With game-winning shots like the one below, it’s becoming quite clear his legend will only continue to grow.
Basketball has recalibrated itself thanks in large part to Curry’s influence, and winning at the highest level now demands the presence of multiple shooting threats. Other than his own teammate (Klay Thompson), Curry has no competition as far as shooting audacity, and that constantly keeps defenders guessing.
Steph is just as comfortable launching from near half court as he is when swarmed by defenders in the pick-and-roll. He requires constant attention and physical play, but the combo rarely fazes him.
Curry is far too adept as a ball-handler and finisher at the rim for anyone or any scheme to limit his production. The sharpshooter is a world conqueror whose rise has led Golden State to three consecutive Finals trips and two rings.
He may not have won a Finals MVP in any of the trips, but his production and presence on the floor put the Dubs in a position to win three in a row.
Prior to the Warriors’ current run, management paired him alongside Monta Ellis in the backcourt, in a decision that now looks questionable at best, when looking back. The decision to jettison Ellis and allow Steph to grow proved to be prophetic as Curry became one of the league’s marquee players in short order following the trade.
Golden State’s regular-season win totals over the past three years (67, 73 and 67) coupled with their playoff showings should convince fans that Steph resides among the best of the elite, no matter what opinions other might share.
Judging from the contract the Warriors’ front office offered to Steph (five years, $201 million) I am incredibly confident they believe and understand how vital his contributions are to the franchise.
What would it take then to pry Curry away from the Warriors?
Before answering the question, consider the information Forbes’ Kurt Badenhausen shared in February:
“The club posted the highest average cable TV rating (9.8) during the 2015-16 season, more than double the previous year. The season ticket wait list is at 32,000 with a renewal rate of 99.5 percent.”

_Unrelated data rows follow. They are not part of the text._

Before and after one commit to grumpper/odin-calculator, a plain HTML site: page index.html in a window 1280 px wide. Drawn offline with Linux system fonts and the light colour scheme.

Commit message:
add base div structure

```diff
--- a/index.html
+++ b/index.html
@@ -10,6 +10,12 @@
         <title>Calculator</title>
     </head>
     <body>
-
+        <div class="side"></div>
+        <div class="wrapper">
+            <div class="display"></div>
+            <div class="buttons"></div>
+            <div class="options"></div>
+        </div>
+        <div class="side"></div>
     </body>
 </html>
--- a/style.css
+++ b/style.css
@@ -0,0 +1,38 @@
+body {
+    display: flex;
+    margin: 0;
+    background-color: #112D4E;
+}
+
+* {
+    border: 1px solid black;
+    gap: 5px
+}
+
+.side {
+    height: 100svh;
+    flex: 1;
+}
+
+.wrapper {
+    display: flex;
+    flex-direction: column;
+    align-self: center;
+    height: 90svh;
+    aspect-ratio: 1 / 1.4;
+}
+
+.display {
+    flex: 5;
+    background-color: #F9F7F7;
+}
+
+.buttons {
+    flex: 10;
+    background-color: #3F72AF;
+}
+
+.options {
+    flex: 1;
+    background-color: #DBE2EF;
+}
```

Crazy, right? Wait it gets better:
“But the team is ready to cash in more in other areas. The Warriors broke ground in January on their new privately financed $1 billion arena in San Francisco’s Mission Bay neighborhood, which is set to open for the 2019-20 season. They’ve already secured a 20-year naming right agreement with Chase worth an estimated $300 million that is the richest ever for a U.S. arena.”
Curry’s play and popularity (top jersey seller in back-to-back seasons) make him a ratings driver and integral part to everything Warriors. His termination fee clocks in at just about $350 million, an amount New York Knicks owner James Dolan might consider spending on a player to reshape the direction of his basketball organization.